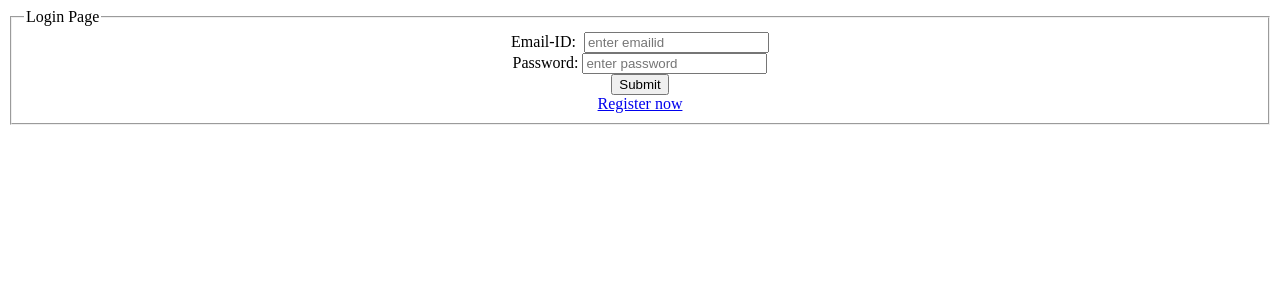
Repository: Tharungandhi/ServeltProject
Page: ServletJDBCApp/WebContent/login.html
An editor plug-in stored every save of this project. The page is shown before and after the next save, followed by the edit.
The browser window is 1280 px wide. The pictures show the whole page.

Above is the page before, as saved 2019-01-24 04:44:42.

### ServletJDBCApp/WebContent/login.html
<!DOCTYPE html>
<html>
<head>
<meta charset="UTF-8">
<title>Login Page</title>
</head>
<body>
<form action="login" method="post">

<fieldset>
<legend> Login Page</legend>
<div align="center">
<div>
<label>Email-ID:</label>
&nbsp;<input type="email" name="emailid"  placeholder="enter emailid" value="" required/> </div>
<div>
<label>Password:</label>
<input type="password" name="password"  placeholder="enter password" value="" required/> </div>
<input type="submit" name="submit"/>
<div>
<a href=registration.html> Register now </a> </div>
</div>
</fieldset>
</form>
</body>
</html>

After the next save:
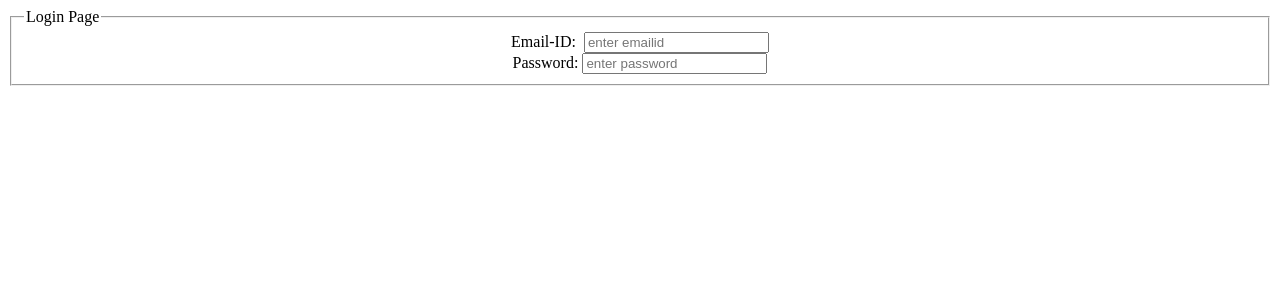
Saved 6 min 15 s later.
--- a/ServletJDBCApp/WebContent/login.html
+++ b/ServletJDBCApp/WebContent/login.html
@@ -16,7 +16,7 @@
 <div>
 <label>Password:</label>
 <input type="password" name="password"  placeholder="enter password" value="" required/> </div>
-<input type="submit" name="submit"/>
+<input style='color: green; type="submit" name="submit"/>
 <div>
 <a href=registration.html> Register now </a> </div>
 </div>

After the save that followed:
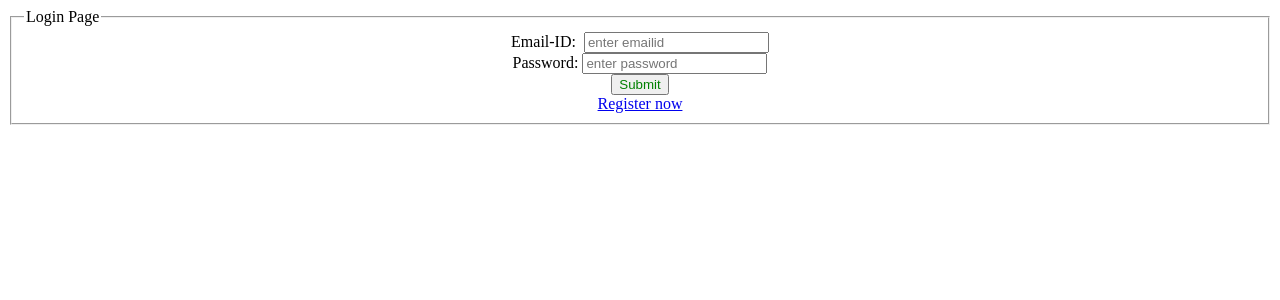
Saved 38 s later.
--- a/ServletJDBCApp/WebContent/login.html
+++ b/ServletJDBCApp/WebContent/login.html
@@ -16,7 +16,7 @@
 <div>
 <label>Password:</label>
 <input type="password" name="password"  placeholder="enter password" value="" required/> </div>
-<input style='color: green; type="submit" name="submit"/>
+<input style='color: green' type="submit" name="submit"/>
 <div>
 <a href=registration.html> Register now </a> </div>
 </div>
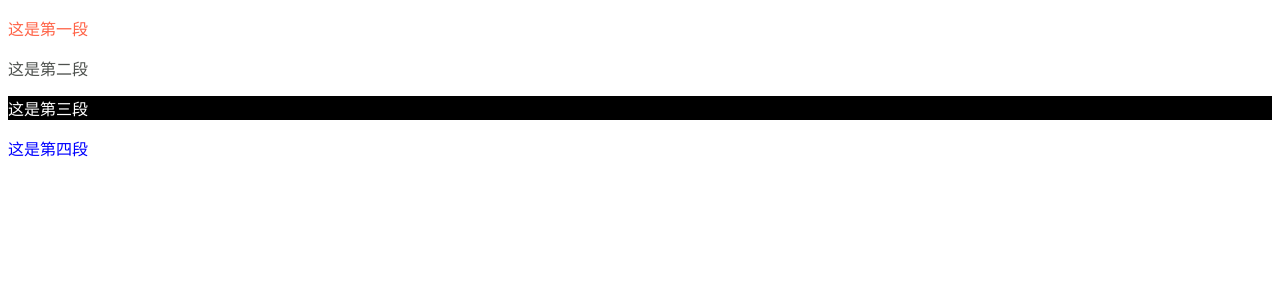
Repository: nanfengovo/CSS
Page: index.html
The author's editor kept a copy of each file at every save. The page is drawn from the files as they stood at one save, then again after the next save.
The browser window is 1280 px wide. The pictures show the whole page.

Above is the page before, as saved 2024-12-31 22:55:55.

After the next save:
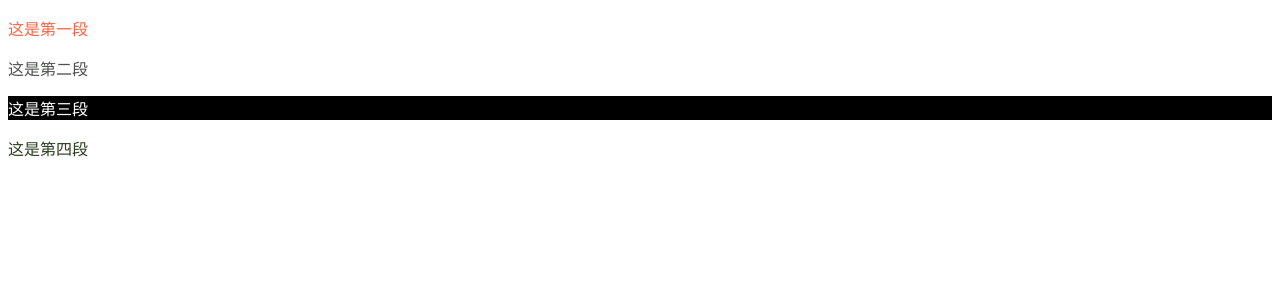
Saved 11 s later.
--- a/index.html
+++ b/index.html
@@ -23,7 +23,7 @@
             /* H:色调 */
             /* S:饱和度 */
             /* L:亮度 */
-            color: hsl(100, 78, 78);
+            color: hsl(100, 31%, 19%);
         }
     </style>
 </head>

## Your objective
Every line in the entries above that mentions the word "followed" must be shown.

## Solved exercise
An editor plug-in stored every save of this project. The page is shown before and after the next save, followed by the edit.
After the save that followed:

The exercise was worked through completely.